= Task objective =
Below is a set of records. Please retype every one exactly.

Stored entries:

****************************************

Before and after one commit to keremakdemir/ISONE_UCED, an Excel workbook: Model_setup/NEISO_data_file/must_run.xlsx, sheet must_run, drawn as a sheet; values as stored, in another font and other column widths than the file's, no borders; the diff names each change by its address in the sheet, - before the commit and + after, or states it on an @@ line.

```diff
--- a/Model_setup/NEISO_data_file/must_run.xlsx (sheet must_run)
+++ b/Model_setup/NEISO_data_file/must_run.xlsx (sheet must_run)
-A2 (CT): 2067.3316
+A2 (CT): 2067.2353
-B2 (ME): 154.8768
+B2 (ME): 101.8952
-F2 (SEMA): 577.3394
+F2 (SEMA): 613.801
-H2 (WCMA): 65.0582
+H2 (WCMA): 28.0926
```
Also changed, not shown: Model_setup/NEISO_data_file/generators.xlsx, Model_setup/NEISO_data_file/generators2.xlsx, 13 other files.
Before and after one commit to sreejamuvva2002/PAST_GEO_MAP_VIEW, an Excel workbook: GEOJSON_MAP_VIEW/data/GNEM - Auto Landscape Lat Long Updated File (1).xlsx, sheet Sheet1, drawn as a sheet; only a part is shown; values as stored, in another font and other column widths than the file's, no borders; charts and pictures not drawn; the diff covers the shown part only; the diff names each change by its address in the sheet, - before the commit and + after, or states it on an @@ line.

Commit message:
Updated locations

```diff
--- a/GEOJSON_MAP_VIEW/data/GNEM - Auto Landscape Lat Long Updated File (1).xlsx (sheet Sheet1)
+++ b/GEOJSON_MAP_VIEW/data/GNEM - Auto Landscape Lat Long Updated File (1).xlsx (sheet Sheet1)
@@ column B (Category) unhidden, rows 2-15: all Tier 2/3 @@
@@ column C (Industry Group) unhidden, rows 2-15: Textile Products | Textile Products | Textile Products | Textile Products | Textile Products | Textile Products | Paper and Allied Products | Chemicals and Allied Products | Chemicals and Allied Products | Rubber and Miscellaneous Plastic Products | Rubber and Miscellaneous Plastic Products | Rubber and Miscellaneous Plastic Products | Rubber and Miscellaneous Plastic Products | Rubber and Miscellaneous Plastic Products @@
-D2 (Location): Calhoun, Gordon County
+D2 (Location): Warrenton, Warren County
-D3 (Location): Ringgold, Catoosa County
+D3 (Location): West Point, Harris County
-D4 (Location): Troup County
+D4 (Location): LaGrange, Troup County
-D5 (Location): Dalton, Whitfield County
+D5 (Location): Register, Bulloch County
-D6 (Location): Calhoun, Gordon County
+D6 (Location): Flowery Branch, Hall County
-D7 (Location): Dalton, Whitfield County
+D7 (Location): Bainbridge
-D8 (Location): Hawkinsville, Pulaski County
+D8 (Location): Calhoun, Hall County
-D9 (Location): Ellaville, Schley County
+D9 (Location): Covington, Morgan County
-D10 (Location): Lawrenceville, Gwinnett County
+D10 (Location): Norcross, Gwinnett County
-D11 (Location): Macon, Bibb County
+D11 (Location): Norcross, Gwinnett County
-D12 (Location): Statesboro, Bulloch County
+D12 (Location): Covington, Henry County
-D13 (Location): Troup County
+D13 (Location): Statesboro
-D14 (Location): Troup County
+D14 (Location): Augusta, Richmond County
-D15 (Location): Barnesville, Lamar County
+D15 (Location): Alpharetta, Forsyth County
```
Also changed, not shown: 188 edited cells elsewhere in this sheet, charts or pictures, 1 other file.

****************************************

= Final answer =
Before and after one commit to keremakdemir/ISONE_UCED, an Excel workbook: Model_setup/NEISO_data_file/must_run.xlsx, sheet must_run, drawn as a sheet; values as stored, in another font and other column widths than the file's, no borders; the diff names each change by its address in the sheet, - before the commit and + after, or states it on an @@ line.

```diff
--- a/Model_setup/NEISO_data_file/must_run.xlsx (sheet must_run)
+++ b/Model_setup/NEISO_data_file/must_run.xlsx (sheet must_run)
-A2 (CT): 2067.3316
+A2 (CT): 2067.2353
-B2 (ME): 154.8768
+B2 (ME): 101.8952
-F2 (SEMA): 577.3394
+F2 (SEMA): 613.801
-H2 (WCMA): 65.0582
+H2 (WCMA): 28.0926
```
Also changed, not shown: Model_setup/NEISO_data_file/generators.xlsx, Model_setup/NEISO_data_file/generators2.xlsx, 13 other files.
Before and after one commit to sreejamuvva2002/PAST_GEO_MAP_VIEW, an Excel workbook: GEOJSON_MAP_VIEW/data/GNEM - Auto Landscape Lat Long Updated File (1).xlsx, sheet Sheet1, drawn as a sheet; only a part is shown; values as stored, in another font and other column widths than the file's, no borders; charts and pictures not drawn; the diff covers the shown part only; the diff names each change by its address in the sheet, - before the commit and + after, or states it on an @@ line.

Commit message:
Updated locations

```diff
--- a/GEOJSON_MAP_VIEW/data/GNEM - Auto Landscape Lat Long Updated File (1).xlsx (sheet Sheet1)
+++ b/GEOJSON_MAP_VIEW/data/GNEM - Auto Landscape Lat Long Updated File (1).xlsx (sheet Sheet1)
@@ column B (Category) unhidden, rows 2-15: all Tier 2/3 @@
@@ column C (Industry Group) unhidden, rows 2-15: Textile Products | Textile Products | Textile Products | Textile Products | Textile Products | Textile Products | Paper and Allied Products | Chemicals and Allied Products | Chemicals and Allied Products | Rubber and Miscellaneous Plastic Products | Rubber and Miscellaneous Plastic Products | Rubber and Miscellaneous Plastic Products | Rubber and Miscellaneous Plastic Products | Rubber and Miscellaneous Plastic Products @@
-D2 (Location): Calhoun, Gordon County
+D2 (Location): Warrenton, Warren County
-D3 (Location): Ringgold, Catoosa County
+D3 (Location): West Point, Harris County
-D4 (Location): Troup County
+D4 (Location): LaGrange, Troup County
-D5 (Location): Dalton, Whitfield County
+D5 (Location): Register, Bulloch County
-D6 (Location): Calhoun, Gordon County
+D6 (Location): Flowery Branch, Hall County
-D7 (Location): Dalton, Whitfield County
+D7 (Location): Bainbridge
-D8 (Location): Hawkinsville, Pulaski County
+D8 (Location): Calhoun, Hall County
-D9 (Location): Ellaville, Schley County
+D9 (Location): Covington, Morgan County
-D10 (Location): Lawrenceville, Gwinnett County
+D10 (Location): Norcross, Gwinnett County
-D11 (Location): Macon, Bibb County
+D11 (Location): Norcross, Gwinnett County
-D12 (Location): Statesboro, Bulloch County
+D12 (Location): Covington, Henry County
-D13 (Location): Troup County
+D13 (Location): Statesboro
-D14 (Location): Troup County
+D14 (Location): Augusta, Richmond County
-D15 (Location): Barnesville, Lamar County
+D15 (Location): Alpharetta, Forsyth County
```
Also changed, not shown: 188 edited cells elsewhere in this sheet, charts or pictures, 1 other file.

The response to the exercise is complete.